Several weeks ago, My Own True Love took me to the Round Barn Theater at Amish Acres in Nappanee, Indiana to see Plain and Fancy, a musical I first discovered when I was in high school. I had developed the habit of checking out obscure soundtracks, opera recordings, and the like from our local library.* I loved the music to Plain and Fancy and I checked out the LP over and over. The play had opened on Broadway more than twenty years previously and had long faded into obscurity. I had no real hope of ever seeing it performed. When I found out that Plain and Fancy is the central show in the summer repertory program at Amish Acres, I was thrilled. I may have even squealed as we drove past the sign.**

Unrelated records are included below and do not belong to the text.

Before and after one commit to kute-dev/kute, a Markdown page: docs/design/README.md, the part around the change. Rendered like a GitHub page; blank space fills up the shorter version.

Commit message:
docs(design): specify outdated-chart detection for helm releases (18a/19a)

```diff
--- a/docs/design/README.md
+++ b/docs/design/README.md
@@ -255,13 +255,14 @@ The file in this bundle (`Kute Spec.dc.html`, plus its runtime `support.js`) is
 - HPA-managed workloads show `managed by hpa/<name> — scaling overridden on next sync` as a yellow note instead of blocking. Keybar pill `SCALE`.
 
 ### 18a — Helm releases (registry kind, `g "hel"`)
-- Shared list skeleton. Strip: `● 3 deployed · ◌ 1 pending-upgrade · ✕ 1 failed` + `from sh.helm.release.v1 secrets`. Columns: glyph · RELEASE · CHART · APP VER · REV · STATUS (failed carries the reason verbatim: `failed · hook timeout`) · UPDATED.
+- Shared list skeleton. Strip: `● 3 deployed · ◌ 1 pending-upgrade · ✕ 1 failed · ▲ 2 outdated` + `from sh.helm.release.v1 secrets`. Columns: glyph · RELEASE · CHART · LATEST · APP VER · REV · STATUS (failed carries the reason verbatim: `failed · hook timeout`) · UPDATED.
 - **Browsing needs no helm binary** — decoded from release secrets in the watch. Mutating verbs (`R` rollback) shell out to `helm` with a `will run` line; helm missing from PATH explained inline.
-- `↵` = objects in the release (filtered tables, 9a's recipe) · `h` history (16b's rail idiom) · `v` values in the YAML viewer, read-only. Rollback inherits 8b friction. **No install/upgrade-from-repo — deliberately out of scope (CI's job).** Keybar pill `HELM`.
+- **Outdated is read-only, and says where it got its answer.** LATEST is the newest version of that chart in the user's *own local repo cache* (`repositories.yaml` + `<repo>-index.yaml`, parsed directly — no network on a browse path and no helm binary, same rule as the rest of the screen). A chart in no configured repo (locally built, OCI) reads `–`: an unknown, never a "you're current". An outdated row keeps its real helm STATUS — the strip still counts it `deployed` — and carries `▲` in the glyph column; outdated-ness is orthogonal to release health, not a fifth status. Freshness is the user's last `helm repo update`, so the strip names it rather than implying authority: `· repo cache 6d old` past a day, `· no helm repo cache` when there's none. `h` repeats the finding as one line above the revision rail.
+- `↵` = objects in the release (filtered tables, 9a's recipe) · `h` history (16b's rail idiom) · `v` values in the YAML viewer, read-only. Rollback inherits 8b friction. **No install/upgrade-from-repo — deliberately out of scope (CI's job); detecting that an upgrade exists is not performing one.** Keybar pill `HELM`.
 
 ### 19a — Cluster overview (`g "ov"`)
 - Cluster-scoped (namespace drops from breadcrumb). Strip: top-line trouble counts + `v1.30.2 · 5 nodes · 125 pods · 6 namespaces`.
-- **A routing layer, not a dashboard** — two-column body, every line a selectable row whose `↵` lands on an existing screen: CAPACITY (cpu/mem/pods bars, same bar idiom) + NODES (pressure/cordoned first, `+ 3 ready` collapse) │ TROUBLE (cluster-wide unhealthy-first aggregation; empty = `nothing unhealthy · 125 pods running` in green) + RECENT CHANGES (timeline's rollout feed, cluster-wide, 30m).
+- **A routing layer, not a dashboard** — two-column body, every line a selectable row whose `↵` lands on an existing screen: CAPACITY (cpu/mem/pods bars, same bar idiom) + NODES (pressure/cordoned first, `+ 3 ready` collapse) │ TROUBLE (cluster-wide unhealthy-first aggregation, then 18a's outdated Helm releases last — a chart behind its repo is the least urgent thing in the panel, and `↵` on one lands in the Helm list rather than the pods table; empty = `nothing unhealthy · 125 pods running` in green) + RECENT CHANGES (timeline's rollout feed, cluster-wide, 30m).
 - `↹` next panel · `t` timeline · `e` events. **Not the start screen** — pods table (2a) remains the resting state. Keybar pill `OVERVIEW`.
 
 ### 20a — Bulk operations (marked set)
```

Amish Acres is an odd mix: a restored Amish homestead from the mid-nineteenth century used as the center of a “heritage resort”. The site offers tours of the homestead and outbuildings, living history demonstrations, buggy rides, and some efforts at explaining Amish history and culture. A truly glorious round barn has been transformed into a theater which offers a professional summer stock program of musical theater–something that would have been anathema to its original Amish owners. The historical site is a bit dated in its presentation, though it’s possible I’m jaded.*** (I’ve been to a lot of living history programs over the years.) The theater is a lot of fun. The barn is worth a stop all by itself.
Plain and Fancy is the point where the theater and Amish heritage come together. It tells the story of a pair of New Yorkers who find themselves involved with an Amish community for a brief time, with an initial lack of comprehension and gradual understanding on both sides. I must admit, I was afraid I would be disappointed after waiting literally decades for a chance to see the show. I’m pleased to tell you that it’s a charming minor work from the golden age of American musicals. It was the first musical play written by Joseph Stein, best known for Fiddler on the Roof. Plain and Fancy isn’t on the same scale as Fiddler, but shares some of its thematic elements, including an underlying philosophical strain and a respectful exploration of a traditional society. It’s also drop dead funny. If you happen to be driving through northern Indiana and have a taste for classical musical comedy, go.
Next up on the high school wish list, Irving Berlin’s Mr. President.
*Why yes, I did spell nerd with a capital N.
**As those who know me in real life will attest, I am not much of a squealer.
***If you’re interested in a serious look at the history and culture of the Amish, Mennonites and other Anabaptist groups, I recommend the Menno-Hof interpretive center in Shipshewana, Indiana.